[Entries taken from a collection]
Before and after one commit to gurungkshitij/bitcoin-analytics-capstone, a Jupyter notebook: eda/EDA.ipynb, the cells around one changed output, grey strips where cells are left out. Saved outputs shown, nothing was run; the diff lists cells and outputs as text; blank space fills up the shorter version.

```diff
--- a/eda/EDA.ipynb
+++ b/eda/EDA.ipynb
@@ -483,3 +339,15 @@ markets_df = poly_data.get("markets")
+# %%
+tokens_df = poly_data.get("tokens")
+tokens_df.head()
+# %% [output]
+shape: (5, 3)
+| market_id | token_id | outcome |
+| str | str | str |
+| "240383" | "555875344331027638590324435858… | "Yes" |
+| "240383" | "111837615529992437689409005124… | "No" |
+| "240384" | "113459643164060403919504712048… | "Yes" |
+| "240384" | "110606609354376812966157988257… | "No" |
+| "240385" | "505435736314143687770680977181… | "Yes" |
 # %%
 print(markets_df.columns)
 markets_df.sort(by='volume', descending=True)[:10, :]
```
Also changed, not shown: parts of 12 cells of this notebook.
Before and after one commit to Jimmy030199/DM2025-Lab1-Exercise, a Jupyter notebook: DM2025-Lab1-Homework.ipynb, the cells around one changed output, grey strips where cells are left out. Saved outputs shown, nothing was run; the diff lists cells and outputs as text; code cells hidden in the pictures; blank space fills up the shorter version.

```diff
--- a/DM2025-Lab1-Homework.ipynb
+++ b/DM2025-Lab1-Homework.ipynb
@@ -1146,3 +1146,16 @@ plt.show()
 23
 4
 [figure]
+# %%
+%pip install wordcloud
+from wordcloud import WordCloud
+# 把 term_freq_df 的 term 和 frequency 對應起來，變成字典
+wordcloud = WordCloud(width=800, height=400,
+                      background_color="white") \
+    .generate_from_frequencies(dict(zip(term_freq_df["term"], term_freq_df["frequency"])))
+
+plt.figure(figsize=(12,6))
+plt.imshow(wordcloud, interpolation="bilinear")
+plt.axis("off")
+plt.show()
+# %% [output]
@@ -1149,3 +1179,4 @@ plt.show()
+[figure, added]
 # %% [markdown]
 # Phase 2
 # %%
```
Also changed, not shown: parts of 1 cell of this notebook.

YOUR OBJECTIVE: This exercise calls for repeating every line of the data exactly.

EXERCISE RESULT:
Before and after one commit to gurungkshitij/bitcoin-analytics-capstone, a Jupyter notebook: eda/EDA.ipynb, the cells around one changed output, grey strips where cells are left out. Saved outputs shown, nothing was run; the diff lists cells and outputs as text; blank space fills up the shorter version.

```diff
--- a/eda/EDA.ipynb
+++ b/eda/EDA.ipynb
@@ -483,3 +339,15 @@ markets_df = poly_data.get("markets")
+# %%
+tokens_df = poly_data.get("tokens")
+tokens_df.head()
+# %% [output]
+shape: (5, 3)
+| market_id | token_id | outcome |
+| str | str | str |
+| "240383" | "555875344331027638590324435858… | "Yes" |
+| "240383" | "111837615529992437689409005124… | "No" |
+| "240384" | "113459643164060403919504712048… | "Yes" |
+| "240384" | "110606609354376812966157988257… | "No" |
+| "240385" | "505435736314143687770680977181… | "Yes" |
 # %%
 print(markets_df.columns)
 markets_df.sort(by='volume', descending=True)[:10, :]
```
Also changed, not shown: parts of 12 cells of this notebook.
Before and after one commit to Jimmy030199/DM2025-Lab1-Exercise, a Jupyter notebook: DM2025-Lab1-Homework.ipynb, the cells around one changed output, grey strips where cells are left out. Saved outputs shown, nothing was run; the diff lists cells and outputs as text; code cells hidden in the pictures; blank space fills up the shorter version.

```diff
--- a/DM2025-Lab1-Homework.ipynb
+++ b/DM2025-Lab1-Homework.ipynb
@@ -1146,3 +1146,16 @@ plt.show()
 23
 4
 [figure]
+# %%
+%pip install wordcloud
+from wordcloud import WordCloud
+# 把 term_freq_df 的 term 和 frequency 對應起來，變成字典
+wordcloud = WordCloud(width=800, height=400,
+                      background_color="white") \
+    .generate_from_frequencies(dict(zip(term_freq_df["term"], term_freq_df["frequency"])))
+
+plt.figure(figsize=(12,6))
+plt.imshow(wordcloud, interpolation="bilinear")
+plt.axis("off")
+plt.show()
+# %% [output]
@@ -1149,3 +1179,4 @@ plt.show()
+[figure, added]
 # %% [markdown]
 # Phase 2
 # %%
```
Also changed, not shown: parts of 1 cell of this notebook.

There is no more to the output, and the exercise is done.